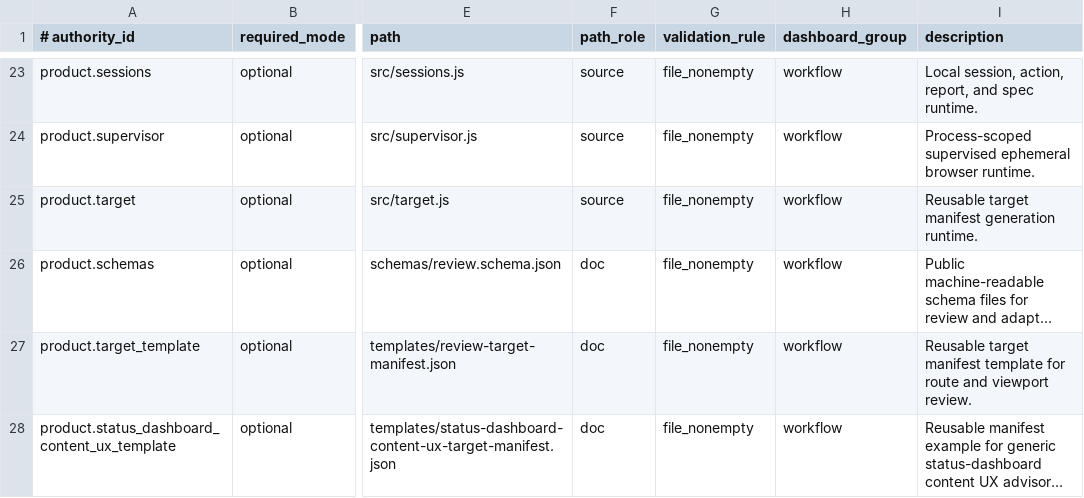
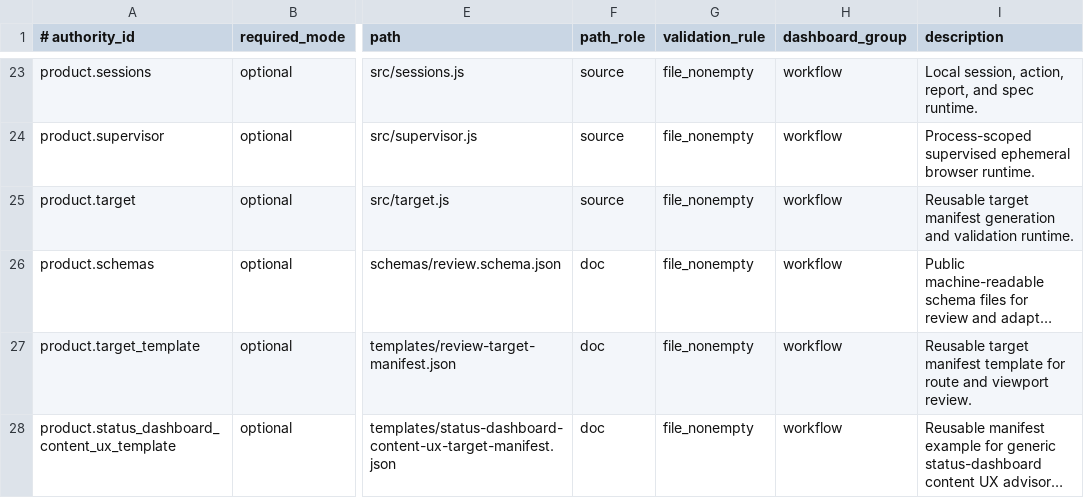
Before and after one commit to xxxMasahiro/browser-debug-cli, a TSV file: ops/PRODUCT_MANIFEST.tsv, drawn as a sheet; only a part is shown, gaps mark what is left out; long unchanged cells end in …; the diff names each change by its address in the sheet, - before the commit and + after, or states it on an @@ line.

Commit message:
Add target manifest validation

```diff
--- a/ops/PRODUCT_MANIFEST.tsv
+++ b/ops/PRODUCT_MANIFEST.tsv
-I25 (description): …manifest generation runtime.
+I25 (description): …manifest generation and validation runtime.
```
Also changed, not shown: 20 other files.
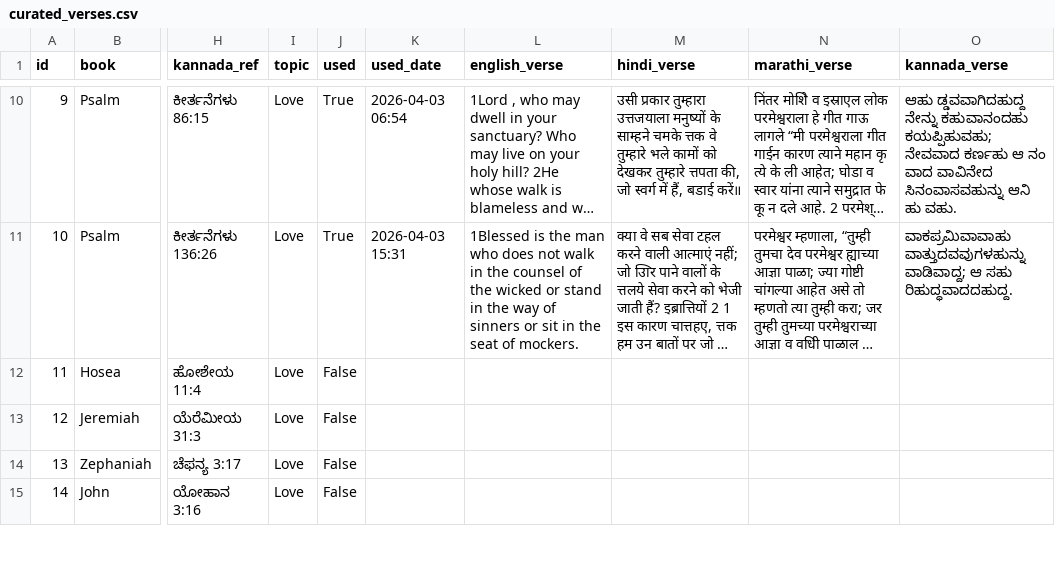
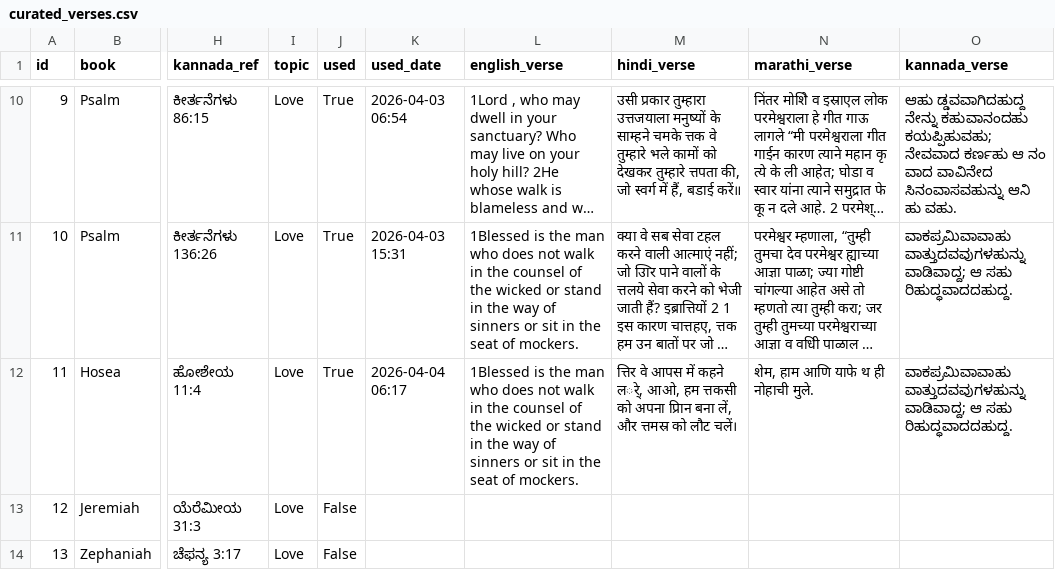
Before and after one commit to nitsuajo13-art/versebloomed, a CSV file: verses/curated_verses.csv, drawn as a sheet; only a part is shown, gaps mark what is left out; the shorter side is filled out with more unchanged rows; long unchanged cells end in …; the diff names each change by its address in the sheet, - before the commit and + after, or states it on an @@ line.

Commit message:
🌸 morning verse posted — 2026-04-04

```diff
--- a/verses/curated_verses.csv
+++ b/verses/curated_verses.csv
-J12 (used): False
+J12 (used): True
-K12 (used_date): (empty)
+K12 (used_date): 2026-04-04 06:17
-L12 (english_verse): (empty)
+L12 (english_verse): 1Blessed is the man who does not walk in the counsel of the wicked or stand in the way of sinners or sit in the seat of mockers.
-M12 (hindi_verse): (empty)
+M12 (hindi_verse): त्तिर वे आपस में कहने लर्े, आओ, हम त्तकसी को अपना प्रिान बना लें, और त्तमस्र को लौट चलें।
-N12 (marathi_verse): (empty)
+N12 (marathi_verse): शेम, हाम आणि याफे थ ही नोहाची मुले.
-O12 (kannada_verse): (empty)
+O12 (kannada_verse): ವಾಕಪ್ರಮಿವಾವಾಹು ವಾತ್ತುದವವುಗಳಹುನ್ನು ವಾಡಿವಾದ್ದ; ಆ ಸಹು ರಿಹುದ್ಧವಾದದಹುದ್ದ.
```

TASK ->
The answer consists of the records repeated exactly, without any images.

COMPLETED TASK ->
Before and after one commit to xxxMasahiro/browser-debug-cli, a TSV file: ops/PRODUCT_MANIFEST.tsv, drawn as a sheet; only a part is shown, gaps mark what is left out; long unchanged cells end in …; the diff names each change by its address in the sheet, - before the commit and + after, or states it on an @@ line.

Commit message:
Add target manifest validation

```diff
--- a/ops/PRODUCT_MANIFEST.tsv
+++ b/ops/PRODUCT_MANIFEST.tsv
-I25 (description): …manifest generation runtime.
+I25 (description): …manifest generation and validation runtime.
```
Also changed, not shown: 20 other files.
Before and after one commit to nitsuajo13-art/versebloomed, a CSV file: verses/curated_verses.csv, drawn as a sheet; only a part is shown, gaps mark what is left out; the shorter side is filled out with more unchanged rows; long unchanged cells end in …; the diff names each change by its address in the sheet, - before the commit and + after, or states it on an @@ line.

Commit message:
🌸 morning verse posted — 2026-04-04

```diff
--- a/verses/curated_verses.csv
+++ b/verses/curated_verses.csv
-J12 (used): False
+J12 (used): True
-K12 (used_date): (empty)
+K12 (used_date): 2026-04-04 06:17
-L12 (english_verse): (empty)
+L12 (english_verse): 1Blessed is the man who does not walk in the counsel of the wicked or stand in the way of sinners or sit in the seat of mockers.
-M12 (hindi_verse): (empty)
+M12 (hindi_verse): त्तिर वे आपस में कहने लर्े, आओ, हम त्तकसी को अपना प्रिान बना लें, और त्तमस्र को लौट चलें।
-N12 (marathi_verse): (empty)
+N12 (marathi_verse): शेम, हाम आणि याफे थ ही नोहाची मुले.
-O12 (kannada_verse): (empty)
+O12 (kannada_verse): ವಾಕಪ್ರಮಿವಾವಾಹು ವಾತ್ತುದವವುಗಳಹುನ್ನು ವಾಡಿವಾದ್ದ; ಆ ಸಹು ರಿಹುದ್ಧವಾದದಹುದ್ದ.
```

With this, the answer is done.